Unyŏng-jŏn: A Love Affair at the Royal Palace of Chosŏn Korea
Introduction and Annotations: Michael J. Pettid
Korea Research Monograph 33
2009. 135 pp.
This early-seventeenth-century novel follows the winding path of a secret love affair and the difficulties the court lady and the poet-scholar encounter in attempting to realize their romantic dreams. According to Pettid, "The novel holds all the elements needed for a truly captivating story: love, treachery, heartbreak, danger, and friendship." It is also an excellent character study of divergent personalities ranging from a rival to the throne to a lowly slave. Unyŏng-jŏn is especially noteworthy for its female narrative voice, which made the novel very popular among women of the time and has prompted many to ask whether the anonymous author was, in fact, a woman.
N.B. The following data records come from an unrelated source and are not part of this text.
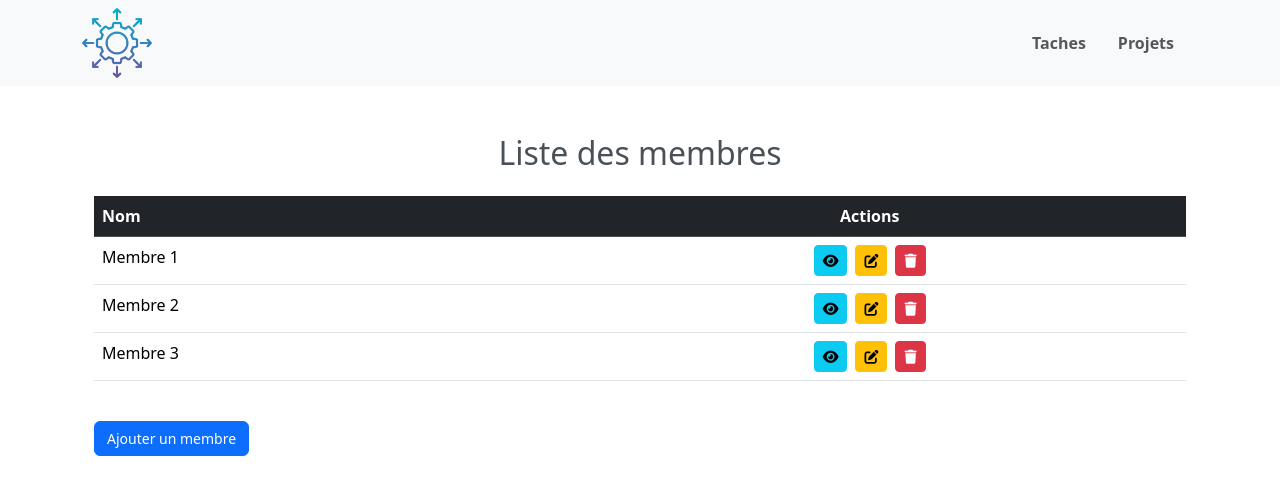
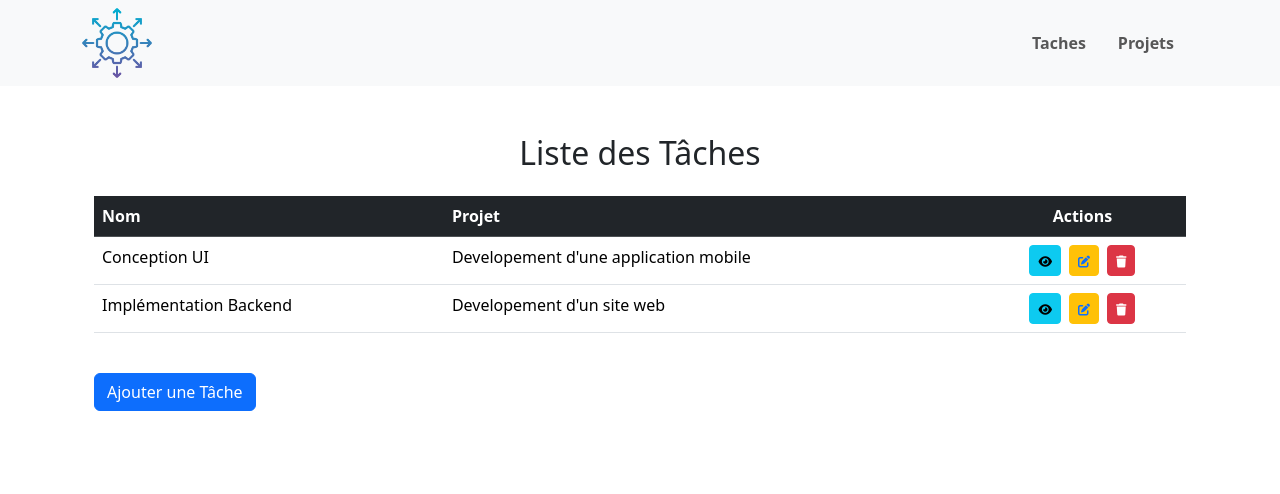
Before and after one commit to HarounaTraore/gestion-taches-et-projets, a Vue app: page /tache in a window 1280 px wide. Shown: the top 494 px of the page. Built offline with nearby package versions, Linux system fonts and the light colour scheme.

Commit message:
gestion de taches

```diff
--- a/src/components/taches/AjouterTache.vue
+++ b/src/components/taches/AjouterTache.vue
@@ -1,24 +1,55 @@
+<!--
+
 <template>
   <div>
-    <h3>Ajouter un nouveau Membre</h3>
-    <form @submit.prevent="ajouterMembre">
+    <h3>Ajouter une nouvelle Tâche</h3>
+    <form @submit.prevent="ajouterTache">
       <div class="mb-3">
         <label for="nom" class="form-label">Nom</label>
         <input
           type="text"
           class="form-control"
           id="nom"
-          v-model="nouveauMembre.nom"
+          v-model="nouvelleTache.nom"
           required
         />
       </div>
       <div class="mb-3">
-        <label for="email" class="form-label">Email</label>
+        <label for="description" class="form-label">Description</label>
+        <textarea
+          class="form-control"
+          id="description"
+          v-model="nouvelleTache.description"
+          required
+        ></textarea>
+      </div>
+      <div class="mb-3">
+        <label for="dateDebut" class="form-label">Date de début</label>
         <input
-          type="email"
+          type="date"
           class="form-control"
-          id="email"
-          v-model="nouveauMembre.email"
+          id="dateDebut"
+          v-model="nouvelleTache.dateDebut"
+          required
+        />
+      </div>
+      <div class="mb-3">
+        <label for="dateFin" class="form-label">Date de fin</label>
+        <input
+          type="date"
+          class="form-control"
+          id="dateFin"
+          v-model="nouvelleTache.dateFin"
+          required
+        />
+      </div>
+      <div class="mb-3">
+        <label for="projet" class="form-label">Projet</label>
+        <input
+          type="text"
+          class="form-control"
+          id="projet"
+          v-model="nouvelleTache.projet"
           required
         />
       </div>
@@ -28,25 +59,121 @@
 </template>
 
 <script setup>
-import { ref, defineEmits } from "vue";
+import { ref } from "vue";
+import { useGestionStore } from "@/stores/gestion";
 
-const emit = defineEmits(["membre-ajoute"]);
+const store = useGestionStore();
 
-const nouveauMembre = ref({
+const nouvelleTache = ref({
   nom: "",
-  email: "",
+  description: "",
+  dateDebut: "",
+  dateFin: "",
+  projet: "",
 });
 
-const ajouterMembre = () => {
-  const membre = {
-    ...nouveauMembre.value,
-  };
+const ajouterTache = () => {
+  store.addTache({ ...nouvelleTache.value });
 
-  emit("membre-ajoute", membre);
-
-  nouveauMembre.value = {
+  nouvelleTache.value = {
     nom: "",
-    email: "",
+    description: "",
+    dateDebut: "",
+    dateFin: "",
+    projet: "",
   };
 };
 </script>
+ -->
+
+ <template>
+  <div>
+    <h3 class="text-center fw-bold mt-4">Ajouter une nouvelle Tâche</h3>
+    <form @submit.prevent="ajouterTache">
+      <div class="mb-3">
+        <label for="nom" class="form-label">Nom</label>
+        <input
+          type="text"
+          class="form-control"
+          id="nom"
+          placeholder="Entrer le nom de la tâche"
+          v-model="nouvelleTache.nom"
+          required
+        />
+      </div>
+      <div class="mb-3">
+        <label for="description" class="form-label">Description</label>
+        <textarea
+          class="form-control"
+          id="description"
+          placeholder="Entrer la description de la tâche"
+          v-model="nouvelleTache.description"
+          required
+        ></textarea>
+      </div>
+      <div class="mb-3">
+        <label for="dateDebut" class="form-label">Date de début</label>
+        <input
+          type="date"
+          class="form-control"
+          id="dateDebut"
+          v-model="nouvelleTache.dateDebut"
+          required
+        />
+      </div>
+      <div class="mb-3">
+        <label for="dateFin" class="form-label">Date de fin</label>
+        <input
+          type="date"
+          class="form-control"
+          id="dateFin"
+          v-model="nouvelleTache.dateFin"
+          required
+        />
+      </div>
+      <div class="mb-3">
+        <label for="projet" class="form-label">Projet</label>
+        <input
+          type="text"
+          class="form-control"
+          id="projet"
+          placeholder="Entrer le nom du projet associé"
+          v-model="nouvelleTache.projet"
+          required
+        />
+      </div>
+      <button type="submit" class="btn btn-primary w-25">Ajouter</button>
+    </form>
+  </div>
+</template>
+
+<script setup>
+import { ref } from "vue";
+import { useGestionStore } from "@/stores/gestion";
+
+const store = useGestionStore();
+
+const nouvelleTache = ref({
+  nom: "",
+  description: "",
+  dateDebut: "",
+  dateFin: "",
+  projet: "",
+});
+
+const ajouterTache = () => {
+  store.addTache({ ...nouvelleTache.value });
+
+  nouvelleTache.value = {
+    nom: "",
+    description: "",
+    dateDebut: "",
+    dateFin: "",
+    projet: "",
+  };
+};
+</script>
+
+<style scoped>
+
+</style>
--- a/src/components/taches/ListeTache.vue
+++ b/src/components/taches/ListeTache.vue
@@ -1,36 +1,38 @@
 <template>
   <div class="container mt-5">
-    <h2 class="text-center mb-4">Liste des membres</h2>
+    <h2 class="text-center mb-4">Liste des Tâches</h2>
     <table class="table table-hover">
       <thead class="table-dark">
         <tr>
           <th>Nom</th>
+          <th>Projet</th>
           <th class="text-center">Actions</th>
         </tr>
       </thead>
       <tbody>
-        <tr v-for="membre in membres" :key="membre.id">
-          <td>{{ membre.nom }}</td>
+        <tr v-for="(tache, index) in taches" :key="index">
+          <td>{{ tache.nom }}</td>
+          <td>{{ tache.projet }}</td>
           <td class="text-center">
             <button
               class="btn btn-info btn-sm me-2"
-              @click="voirDetails(membre)"
+              @click="store.getTache(tache)"
               data-bs-toggle="modal"
-              data-bs-target="#voirMembreModal"
+              data-bs-target="#voirTacheModal"
             >
               <i class="fas fa-eye"></i>
             </button>
             <button
               class="btn btn-warning btn-sm me-2"
-              @click="ouvrirEdition(membre)"
-              data-bs-toggle="modal"
-              data-bs-target="#editerMembreModal"
+              @click="store.getTache(tache)"
             >
-              <i class="fas fa-edit"></i>
+              <RouterLink to="/tache/modifier">
+                <i class="fas fa-edit"></i>
+              </RouterLink>
             </button>
             <button
               class="btn btn-danger btn-sm"
-              @click="supprimerMembre(membre.id)"
+              @click="store.removeTache(index)"
             >
               <i class="fas fa-trash"></i>
             </button>
@@ -39,28 +41,22 @@
       </tbody>
     </table>
 
-    <button
-      type="button"
-      class="btn btn-primary mt-4"
-      data-bs-toggle="modal"
-      data-bs-target="#ajoutMembreModal"
-    >
-      Ajouter un membre
-    </button>
+    <RouterLink class="btn btn-primary mt-4" to="/tache/ajouter">
+      Ajouter une Tâche
+    </RouterLink>
 
+    <!-- Modal pour afficher les détails de la tâche -->
     <div
       class="modal fade"
-      id="ajoutMembreModal"
+      id="voirTacheModal"
       tabindex="-1"
-      aria-labelledby="ajoutMembreModalTitle"
+      aria-labelledby="voirTacheModalTitle"
       aria-hidden="true"
     >
       <div class="modal-dialog modal-dialog-centered">
         <div class="modal-content">
           <div class="modal-header">
-            <h5 class="modal-title" id="ajoutMembreModalTitle">
-              Modifier les informations du membre
-            </h5>
+            <h5 class="modal-title" id="voirTacheModalTitle">Détails de la Tâche</h5>
             <button
               type="button"
               class="btn-close"
@@ -69,67 +65,11 @@
             ></button>
           </div>
           <div class="modal-body">
-            <AjouterMembre @membre-ajoute="ajouterMembreAListe" />
-          </div>
-        </div>
-      </div>
-    </div>
-
-    <div
-      class="modal fade"
-      id="editerMembreModal"
-      tabindex="-1"
-      aria-labelledby="editerMembreModalTitle"
-      aria-hidden="true"
-    >
-      <div class="modal-dialog modal-dialog-centered">
-        <div class="modal-content">
-          <div class="modal-header">
-            <h5 class="modal-title" id="editerMembreModalTitle">
-              Modifier le Membre
-            </h5>
-            <button
-              type="button"
-              class="btn-close"
-              data-bs-dismiss="modal"
-              aria-label="Close"
-            ></button>
-          </div>
-          <div class="modal-body">
-            <ModifierMembre
-              v-if="membreAEditer"
-              :membre="membreAEditer"
-              @membre-modifie="mettreAJourMembre"
-            />
-          </div>
-        </div>
-      </div>
-    </div>
-
-    <div
-      class="modal fade"
-      id="voirMembreModal"
-      tabindex="-1"
-      aria-labelledby="voirMembreModalTitle"
-      aria-hidden="true"
-    >
-      <div class="modal-dialog modal-dialog-centered">
-        <div class="modal-content">
-          <div class="modal-header">
-            <h5 class="modal-title" id="voirMembreModalTitle">
-              Détails du Membre
-            </h5>
-            <button
-              type="button"
-              class="btn-close"
-              data-bs-dismiss="modal"
-              aria-label="Close"
-            ></button>
-          </div>
-          <div class="modal-body">
-            <p><strong>Id:</strong> {{ membreSelectionne?.id }}</p>
-            <p><strong>Nom:</strong> {{ membreSelectionne?.nom }}</p>
-            <p><strong>Email:</strong> {{ membreSelectionne?.email }}</p>
+            <p><strong>Id:</strong> {{ store.tache.id }}</p>
+            <p><strong>Nom:</strong> {{ store.tache.nom }}</p>
+            <p><strong>Projet:</strong> {{ store.tache.projet }}</p>
+            <p><strong>Date Debut:</strong> {{ store.tache.dateDebut }}</p>
+            <p><strong>Date Fin:</strong> {{ store.tache.dateFin }}</p>
           </div>
         </div>
       </div>
@@ -138,68 +78,15 @@
 </template>
 
 <script setup>
-import { ref } from "vue";
-import AjouterMembre from "./AjouterTache.vue";
-import ModifierMembre from "./ModifierTache.vue";
+import { useGestionStore } from "@/stores/gestion";
+import { RouterLink } from "vue-router";
 
-const membres = ref([
-  { id: 1, nom: "Membre 1", email: "email1@example.com" },
-  { id: 2, nom: "Membre 2", email: "email2@example.com" },
-  { id: 3, nom: "Membre 3", email: "email3@example.com" },
-]);
-
-const membreSelectionne = ref(null);
-const membreAEditer = ref(null);
-
-const voirDetails = (membre) => {
-  membreSelectionne.value = membre;
-};
-
-const ouvrirEdition = (membre) => {
-  membreAEditer.value = { ...membre };
-};
-
-const supprimerMembre = (id) => {
-  membres.value = membres.value.filter((membre) => membre.id !== id);
-};
-
-const ajouterMembreAListe = (nouveauMembre) => {
-  nouveauMembre.id = membres.value.length + 1;
-  membres.value.push(nouveauMembre);
-};
-
-const mettreAJourMembre = (membreModifie) => {
-  const index = membres.value.findIndex(
-    (membre) => membre.id === membreModifie.id
-  );
-  if (index !== -1) {
-    membres.value[index] = { ...membreModifie };
-  }
-};
+const store = useGestionStore();
+const taches = store.taches;
 </script>
 
 <style scoped>
-h2 {
-  color: #495057;
-}
-
-.table-hover tbody tr:hover {
-  background-color: #f1f1f1;
-}
-
-.btn {
-  font-size: 0.875rem;
-}
-
-.modal-content {
-  border-radius: 0.5rem;
-}
-
-.modal-header {
-  background-color: #f8f9fa;
-}
-
-.modal-title {
-  color: #343a40;
+i {
+  font-size: 12px;
 }
 </style>
--- a/src/components/taches/ModifierTache.vue
+++ b/src/components/taches/ModifierTache.vue
@@ -1,56 +1,81 @@
 <template>
-  <div v-if="membre">
-    <form @submit.prevent="modifierMembre">
+  <div v-if="tache">
+    <h3 class="text-center fw-bold mt-4">Modifier la Tâche</h3>
+    <form @submit.prevent="modifierTache">
       <div class="mb-3">
         <label for="nom" class="form-label">Nom</label>
         <input
           type="text"
           id="nom"
-          v-model="membreModifie.nom"
+          v-model="tacheModifiee.nom"
+          class="form-control"
+          placeholder="Entrer le nom de la tâche"
+          required
+        />
+      </div>
+      <div class="mb-3">
+        <label for="description" class="form-label">Description</label>
+        <textarea
+          id="description"
+          v-model="tacheModifiee.description"
+          class="form-control"
+          placeholder="Entrer la description de la tâche"
+          required
+        ></textarea>
+      </div>
+      <div class="mb-3">
+        <label for="dateDebut" class="form-label">Date de début</label>
+        <input
+          type="date"
+          id="dateDebut"
+          v-model="tacheModifiee.dateDebut"
           class="form-control"
           required
         />
       </div>
       <div class="mb-3">
-        <label for="email" class="form-label">Email</label>
+        <label for="dateFin" class="form-label">Date de fin</label>
         <input
-          type="email"
-          id="email"
-          v-model="membreModifie.email"
+          type="date"
+          id="dateFin"
+          v-model="tacheModifiee.dateFin"
           class="form-control"
           required
         />
       </div>
-      <button type="submit" class="btn btn-primary">
-        Enregistrer les modifications
-      </button>
+      <div class="mb-3">
+        <label for="projet" class="form-label">Projet</label>
+        <input
+          type="text"
+          id="projet"
+          v-model="tacheModifiee.projet"
+          class="form-control"
+          placeholder="Entrer le nom du projet associé"
+          required
+        />
+      </div>
+      <button type="submit" class="btn btn-primary w-25">Enregistrer</button>
     </form>
   </div>
 </template>
 
 <script setup>
-import { ref, watch, defineProps, defineEmits } from "vue";
+import { ref } from "vue";
+import { useGestionStore } from "@/stores/gestion";
+import { useRoute, useRouter } from "vue-router";
 
-const props = defineProps({
-  membre: Object,
-});
+const store = useGestionStore();
+const route = useRoute();
+const router = useRouter();
 
-const membreModifie = ref({ ...props.membre });
+const tache = store.tache;
+const tacheModifiee = ref({ ...tache.value });
 
-const emit = defineEmits(["membre-modifie"]);
-
-watch(
-  () => props.membre,
-  (nouveauMembre) => {
-    membreModifie.value = { ...nouveauMembre };
-  }
-);
-
-const modifierMembre = () => {
-  emit("membre-modifie", { ...membreModifie.value });
+const modifierTache = () => {
+  store.editTache(tacheModifiee.value);
+  router.push('/tache');
 };
 </script>
 
 <style scoped>
-/* Ajoutez des styles si nécessaire */
 </style>
--- a/src/stores/gestion.js
+++ b/src/stores/gestion.js
@@ -4,79 +4,6 @@ import { useRouter } from "vue-router";
 
 export const useGestionStore = defineStore("gestion", () => {
   const route = useRouter();
-
-
-
-
-
-
-
-
-
-
-
-
-
-
-
-
-
-
-
-
-
-
-
-
-
-
-
-
-
-
-
-
-
-
-
-
-
-
-
-
-
-
-
-
-
-
-
-
-
-
-
-
-
-
-
-
-
-
-
-
-
-
-
-
-
-
-
-
-
-
-
-
-
 
   const project = ref({
     id: 0,
@@ -106,32 +33,90 @@ export const useGestionStore = defineStore("gestion", () => {
     },
   ]);
 
+  const tache = ref({
+    id: 0,
+    nom: "",
+    description: "",
+    dateDebut: "",
+    dateFin: "",
+    projet: "",
+  });
+
+  const taches = ref([
+    {
+      id: 1,
+      nom: "Conception UI",
+      description: "Création des maquettes pour l'application mobile.",
+      dateDebut: "2024-08-26",
+      dateFin: "2024-08-30",
+      projet: "Developement d'une application mobile",
+    },
+    {
+      id: 2,
+      nom: "Implémentation Backend",
+      description: "Développement des API pour l'application web.",
+      dateDebut: "2024-08-27",
+      dateFin: "2024-09-10",
+      projet: "Developement d'un site web",
+    },
+  ]);
+
   const getProject = (index) => {
     project.value = index;
   };
 
   const removeProject = (index) => {
     projects.value.splice(index, 1);
-
   };
 
   const addProject = (obj) => {
     projects.value.push(obj);
     route.push("/projet");
   };
+
   const editProject = (obj) => {
-    const index = obj.id -1
-    projects.value[index].nom = obj.nom
-    projects.value[index].dateDebut = obj.dateDebut
-    projects.value[index].dateFin = obj.dateFin
+    const index = obj.id - 1;
+    projects.value[index].nom = obj.nom;
+    projects.value[index].dateDebut = obj.dateDebut;
+    projects.value[index].dateFin = obj.dateFin;
     route.push("/projet");
   };
+
+  const getTache = (index) => {
+    tache.value = index;
+  };
+
+  const removeTache = (index) => {
+    taches.value.splice(index, 1);
+  };
+
+  const addTache = (obj) => {
+    taches.value.push(obj);
+    route.push("/tache");
+  };
+
+  const editTache = (obj) => {
+    const index = obj.id - 1;
+    taches.value[index].nom = obj.nom;
+    taches.value[index].description = obj.description;
+    taches.value[index].dateDebut = obj.dateDebut;
+    taches.value[index].dateFin = obj.dateFin;
+    taches.value[index].projet = obj.projet;
+    route.push("/tache");
+  };
+
   return {
     projects,
     project,
+    taches,
+    tache,
     getProject,
     removeProject,
     addProject,
     editProject,
+    getTache,
+    removeTache,
+    addTache,
+    editTache,
   };
 });
```
Also changed, not shown: src/router/index.js (+12 -21 lines).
Pettid addresses this question and others in his introduction and analysis that aid the modern English-speaking reader in understanding the work.
Michael J. Pettid is an associate professor of Korean and Korean Literature at Binghamton University (SUNY) in the Department of Asian and Asian American Studies and a former postdoctoral scholar at Berkeley.
Acknowledgments — vii
1. Introduction — 1
2. Historical Backdrop — 6
3. Unyŏng-jŏn: An Analysis of a Seventeenth-century Novel — 26
4. Chosŏn Society as Revealed in Unyŏng-jŏn — 57
5. Unyŏng-jŏn: The Translation — 64
Character Glossary — 113
Bibliography — 120
Index — 128